Before and after images:
= = =
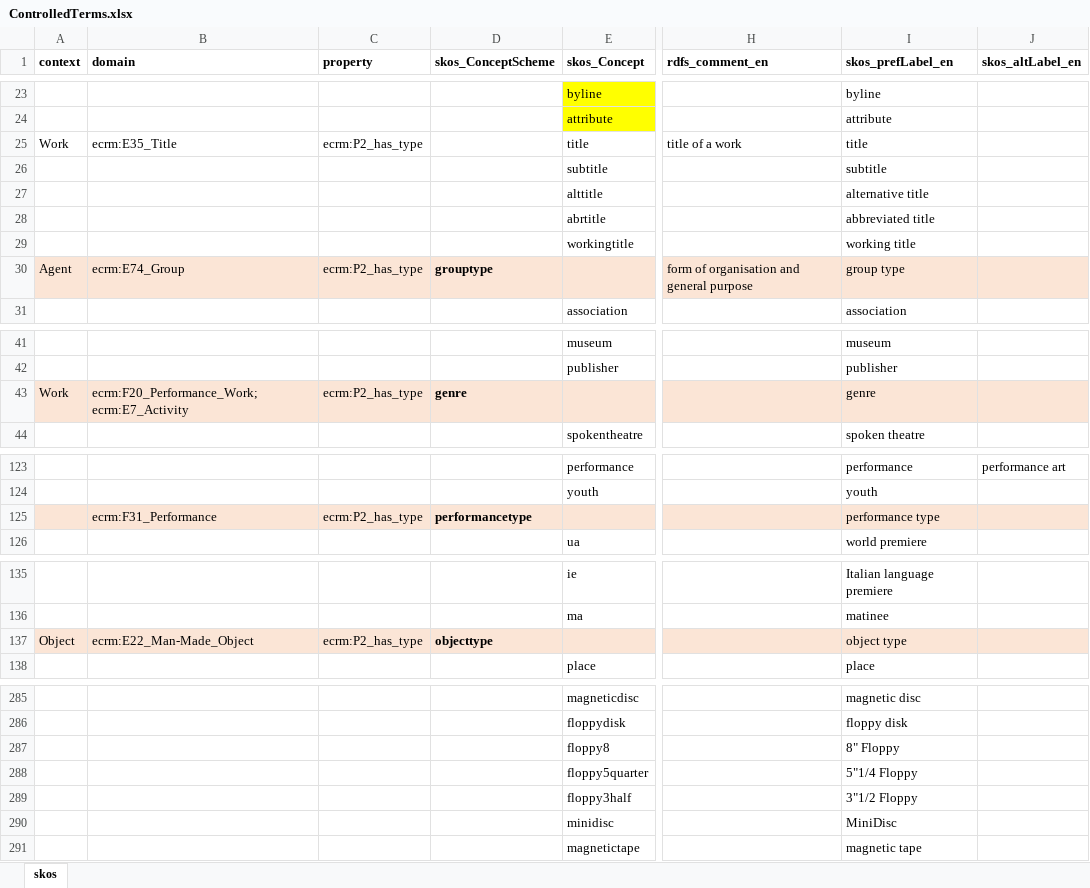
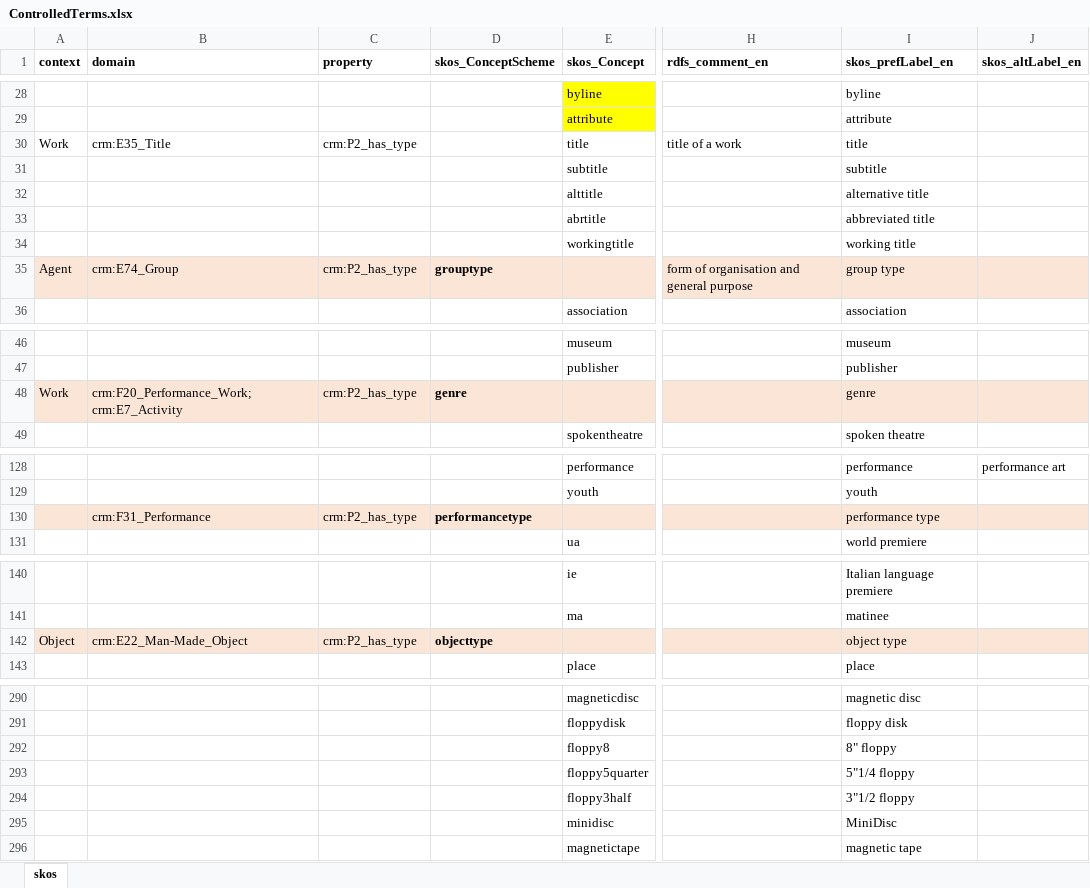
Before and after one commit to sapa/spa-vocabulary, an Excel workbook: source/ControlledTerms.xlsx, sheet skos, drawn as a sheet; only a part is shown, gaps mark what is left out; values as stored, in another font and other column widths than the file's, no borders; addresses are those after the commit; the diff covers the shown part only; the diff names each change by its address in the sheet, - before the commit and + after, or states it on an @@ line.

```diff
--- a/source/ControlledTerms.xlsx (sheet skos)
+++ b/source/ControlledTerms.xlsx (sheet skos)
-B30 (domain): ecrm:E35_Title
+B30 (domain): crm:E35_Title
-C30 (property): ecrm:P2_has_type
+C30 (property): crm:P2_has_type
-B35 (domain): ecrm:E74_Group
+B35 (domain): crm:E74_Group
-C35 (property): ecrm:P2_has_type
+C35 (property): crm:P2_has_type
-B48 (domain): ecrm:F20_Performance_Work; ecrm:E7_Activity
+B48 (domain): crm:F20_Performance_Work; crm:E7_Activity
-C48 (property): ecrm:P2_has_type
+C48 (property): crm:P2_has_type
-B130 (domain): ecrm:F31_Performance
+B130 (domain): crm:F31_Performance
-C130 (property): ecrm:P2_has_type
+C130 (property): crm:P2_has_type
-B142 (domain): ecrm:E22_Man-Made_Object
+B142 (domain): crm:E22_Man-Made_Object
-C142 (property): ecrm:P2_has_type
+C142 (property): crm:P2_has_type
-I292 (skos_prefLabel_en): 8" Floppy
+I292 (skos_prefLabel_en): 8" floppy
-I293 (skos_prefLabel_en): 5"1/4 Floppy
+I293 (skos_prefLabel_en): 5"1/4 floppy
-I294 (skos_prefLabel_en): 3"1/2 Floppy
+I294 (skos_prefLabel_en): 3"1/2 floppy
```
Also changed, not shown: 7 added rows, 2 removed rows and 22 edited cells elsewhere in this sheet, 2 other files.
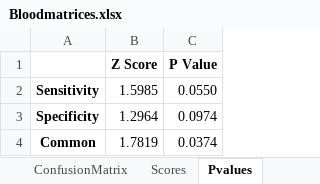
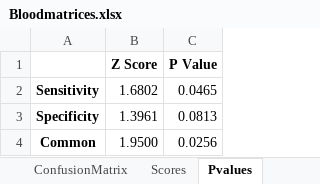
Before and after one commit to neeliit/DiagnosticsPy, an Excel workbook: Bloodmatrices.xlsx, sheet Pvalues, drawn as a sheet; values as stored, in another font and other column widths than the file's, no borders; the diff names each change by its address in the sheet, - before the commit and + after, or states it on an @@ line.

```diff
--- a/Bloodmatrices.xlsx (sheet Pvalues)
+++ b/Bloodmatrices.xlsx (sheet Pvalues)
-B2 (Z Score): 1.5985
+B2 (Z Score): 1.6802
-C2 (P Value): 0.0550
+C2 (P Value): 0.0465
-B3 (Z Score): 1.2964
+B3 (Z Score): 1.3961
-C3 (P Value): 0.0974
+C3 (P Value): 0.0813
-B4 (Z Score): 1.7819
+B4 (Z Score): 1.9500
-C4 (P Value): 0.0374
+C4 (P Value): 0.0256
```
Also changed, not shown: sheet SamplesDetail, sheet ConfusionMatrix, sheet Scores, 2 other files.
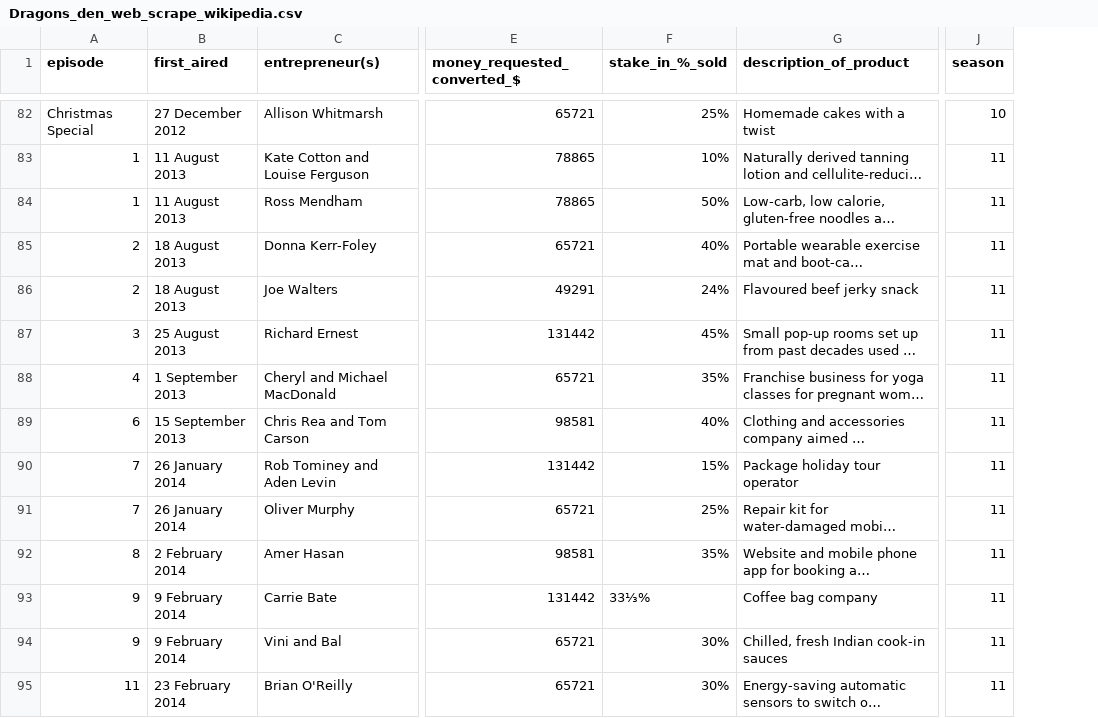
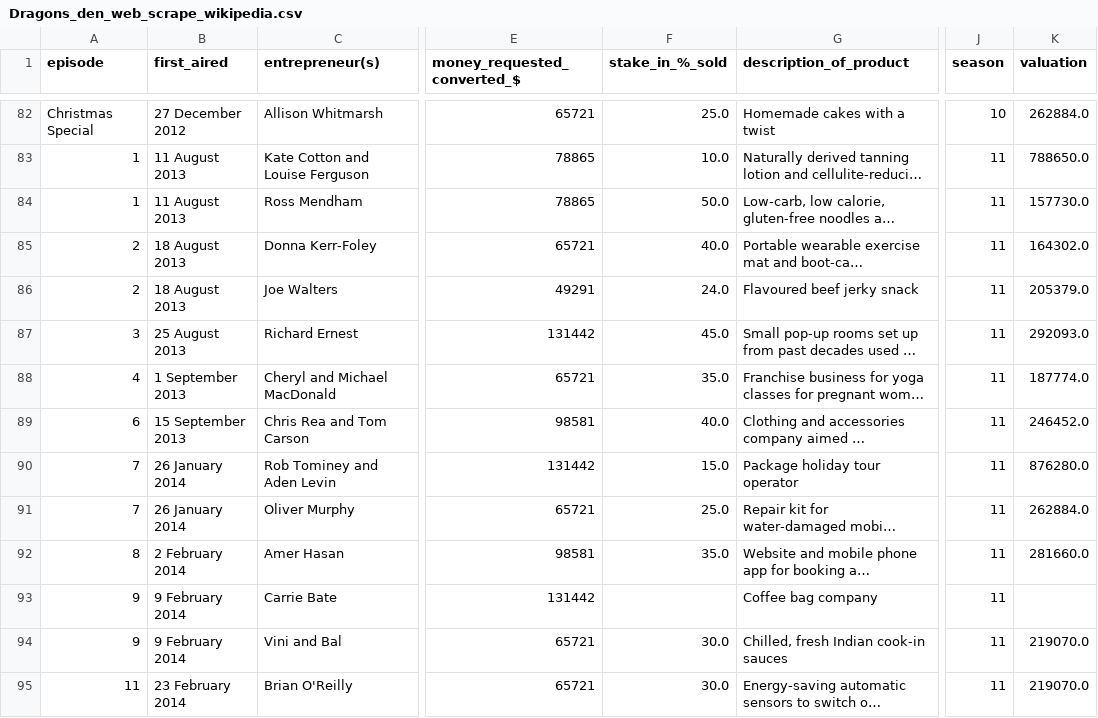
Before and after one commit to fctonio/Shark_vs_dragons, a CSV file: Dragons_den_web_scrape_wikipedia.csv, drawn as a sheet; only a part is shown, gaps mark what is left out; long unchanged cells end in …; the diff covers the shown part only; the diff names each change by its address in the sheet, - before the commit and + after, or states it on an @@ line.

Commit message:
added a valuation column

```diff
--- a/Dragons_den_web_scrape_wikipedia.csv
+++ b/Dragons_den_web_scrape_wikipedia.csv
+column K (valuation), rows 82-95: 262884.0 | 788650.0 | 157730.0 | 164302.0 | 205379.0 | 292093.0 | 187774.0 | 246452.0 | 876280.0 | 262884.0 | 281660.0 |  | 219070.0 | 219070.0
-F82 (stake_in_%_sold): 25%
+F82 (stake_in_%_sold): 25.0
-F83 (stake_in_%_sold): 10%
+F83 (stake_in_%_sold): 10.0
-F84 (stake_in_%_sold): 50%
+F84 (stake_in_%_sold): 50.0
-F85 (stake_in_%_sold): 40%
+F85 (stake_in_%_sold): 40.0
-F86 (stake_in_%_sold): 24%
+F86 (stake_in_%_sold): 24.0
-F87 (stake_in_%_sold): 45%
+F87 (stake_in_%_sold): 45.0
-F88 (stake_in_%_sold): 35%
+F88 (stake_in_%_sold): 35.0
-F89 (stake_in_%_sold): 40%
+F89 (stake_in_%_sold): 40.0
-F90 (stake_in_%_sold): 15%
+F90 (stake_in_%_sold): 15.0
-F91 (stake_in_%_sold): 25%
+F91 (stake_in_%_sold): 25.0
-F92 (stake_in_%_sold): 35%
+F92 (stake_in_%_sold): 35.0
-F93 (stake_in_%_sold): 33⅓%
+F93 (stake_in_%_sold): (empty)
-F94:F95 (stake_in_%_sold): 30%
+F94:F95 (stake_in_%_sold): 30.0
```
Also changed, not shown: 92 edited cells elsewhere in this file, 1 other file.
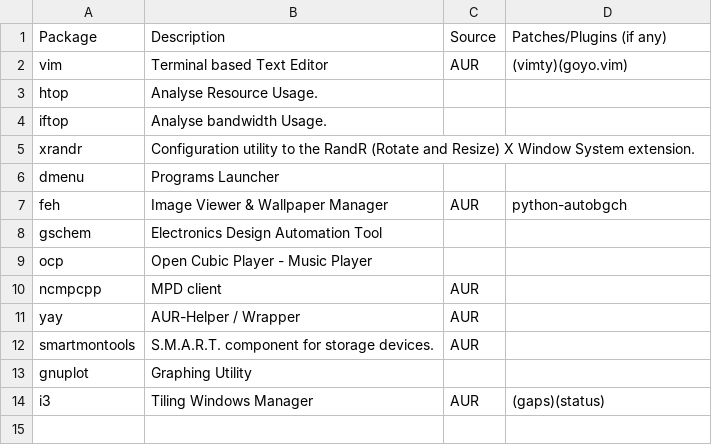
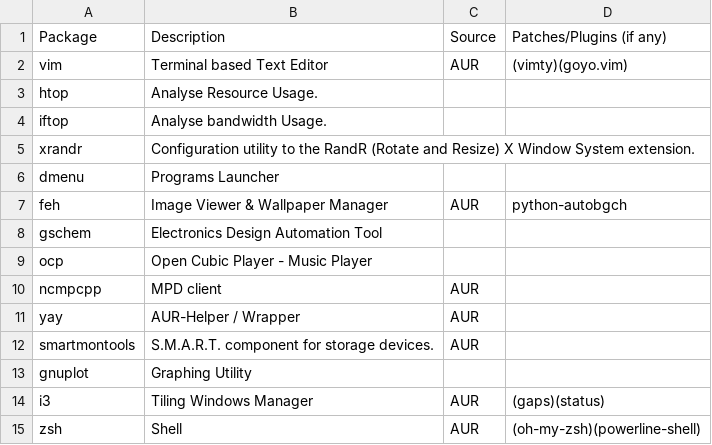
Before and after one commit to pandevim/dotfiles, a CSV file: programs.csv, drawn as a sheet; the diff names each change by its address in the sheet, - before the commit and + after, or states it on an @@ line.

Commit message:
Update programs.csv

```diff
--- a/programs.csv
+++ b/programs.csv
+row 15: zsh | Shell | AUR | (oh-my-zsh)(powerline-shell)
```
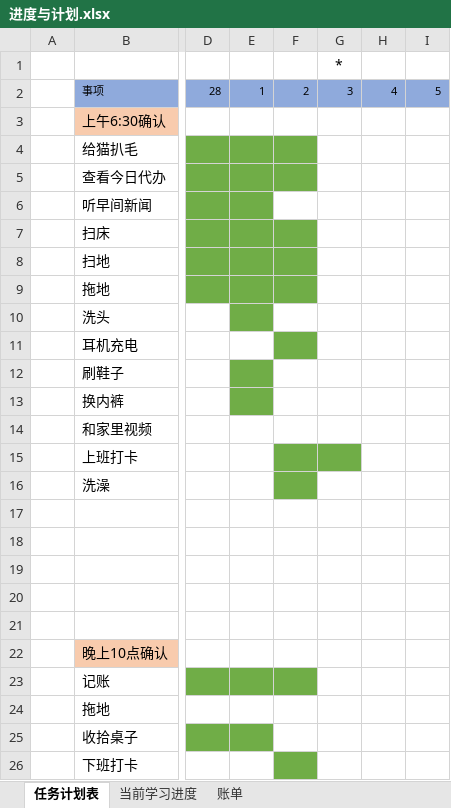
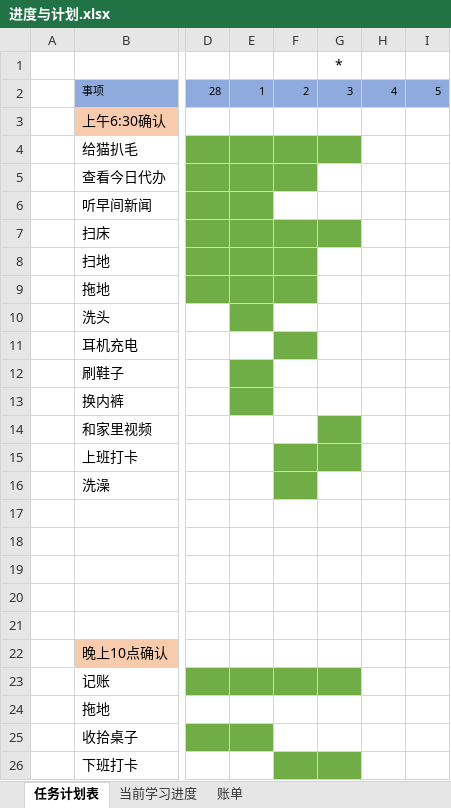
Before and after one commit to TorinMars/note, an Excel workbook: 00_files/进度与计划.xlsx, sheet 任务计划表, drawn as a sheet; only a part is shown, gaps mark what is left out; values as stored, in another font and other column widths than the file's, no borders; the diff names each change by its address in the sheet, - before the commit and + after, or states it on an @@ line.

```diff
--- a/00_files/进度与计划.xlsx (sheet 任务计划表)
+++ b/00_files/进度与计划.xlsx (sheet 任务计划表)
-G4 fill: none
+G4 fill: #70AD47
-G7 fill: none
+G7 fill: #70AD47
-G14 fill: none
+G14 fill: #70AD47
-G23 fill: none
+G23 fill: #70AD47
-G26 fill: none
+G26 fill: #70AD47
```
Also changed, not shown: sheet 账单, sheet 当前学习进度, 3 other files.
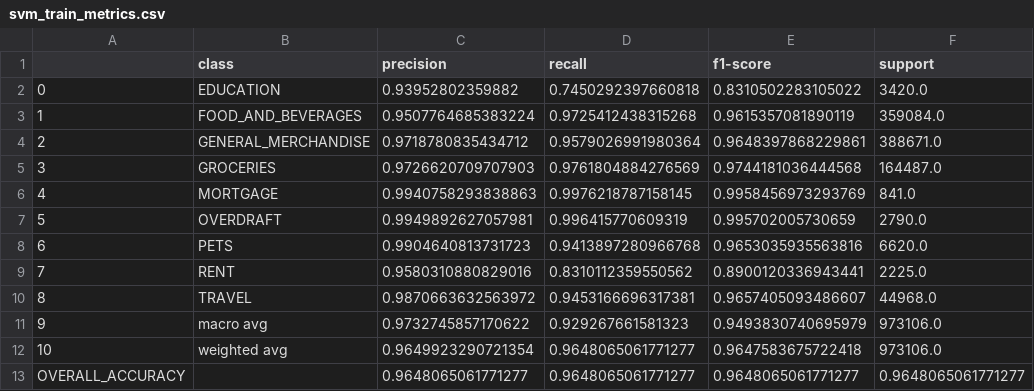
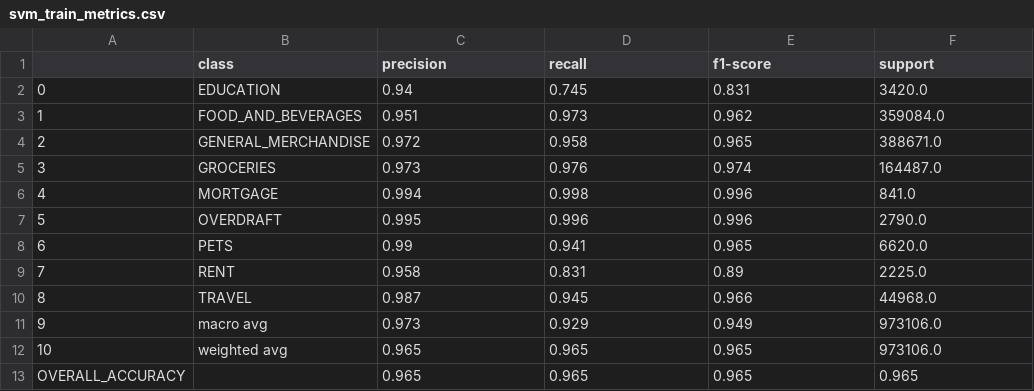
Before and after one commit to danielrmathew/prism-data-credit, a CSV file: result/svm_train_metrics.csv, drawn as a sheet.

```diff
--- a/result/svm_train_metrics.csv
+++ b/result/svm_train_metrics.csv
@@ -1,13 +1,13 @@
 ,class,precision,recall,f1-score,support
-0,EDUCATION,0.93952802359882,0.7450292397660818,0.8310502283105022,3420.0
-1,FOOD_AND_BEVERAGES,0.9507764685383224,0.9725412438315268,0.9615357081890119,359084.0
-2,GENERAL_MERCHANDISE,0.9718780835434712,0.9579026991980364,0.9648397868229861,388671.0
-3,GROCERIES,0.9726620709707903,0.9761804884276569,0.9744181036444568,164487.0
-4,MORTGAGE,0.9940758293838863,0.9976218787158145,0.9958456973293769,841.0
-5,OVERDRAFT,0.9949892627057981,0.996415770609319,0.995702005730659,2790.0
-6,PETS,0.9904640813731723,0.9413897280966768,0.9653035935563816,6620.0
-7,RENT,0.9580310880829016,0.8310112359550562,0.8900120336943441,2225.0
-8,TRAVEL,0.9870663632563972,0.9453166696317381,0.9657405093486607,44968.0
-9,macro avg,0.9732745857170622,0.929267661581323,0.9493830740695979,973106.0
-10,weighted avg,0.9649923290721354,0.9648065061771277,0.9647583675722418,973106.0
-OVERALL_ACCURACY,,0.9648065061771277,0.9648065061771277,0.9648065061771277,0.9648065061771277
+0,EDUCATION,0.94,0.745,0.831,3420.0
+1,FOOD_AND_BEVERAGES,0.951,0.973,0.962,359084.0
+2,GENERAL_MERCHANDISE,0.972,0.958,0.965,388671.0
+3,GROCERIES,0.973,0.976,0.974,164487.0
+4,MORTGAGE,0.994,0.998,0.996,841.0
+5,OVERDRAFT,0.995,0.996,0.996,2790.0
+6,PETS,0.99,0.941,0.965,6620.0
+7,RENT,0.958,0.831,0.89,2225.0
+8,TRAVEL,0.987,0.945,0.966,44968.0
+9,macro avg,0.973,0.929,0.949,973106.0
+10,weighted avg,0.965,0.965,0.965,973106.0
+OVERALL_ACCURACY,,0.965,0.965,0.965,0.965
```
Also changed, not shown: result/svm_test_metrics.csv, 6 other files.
= = =
> **Exercise directions**:
Exactly one number is wanted in reply: the count of lines above that hold the string "programs".

> **Response to this task**:
4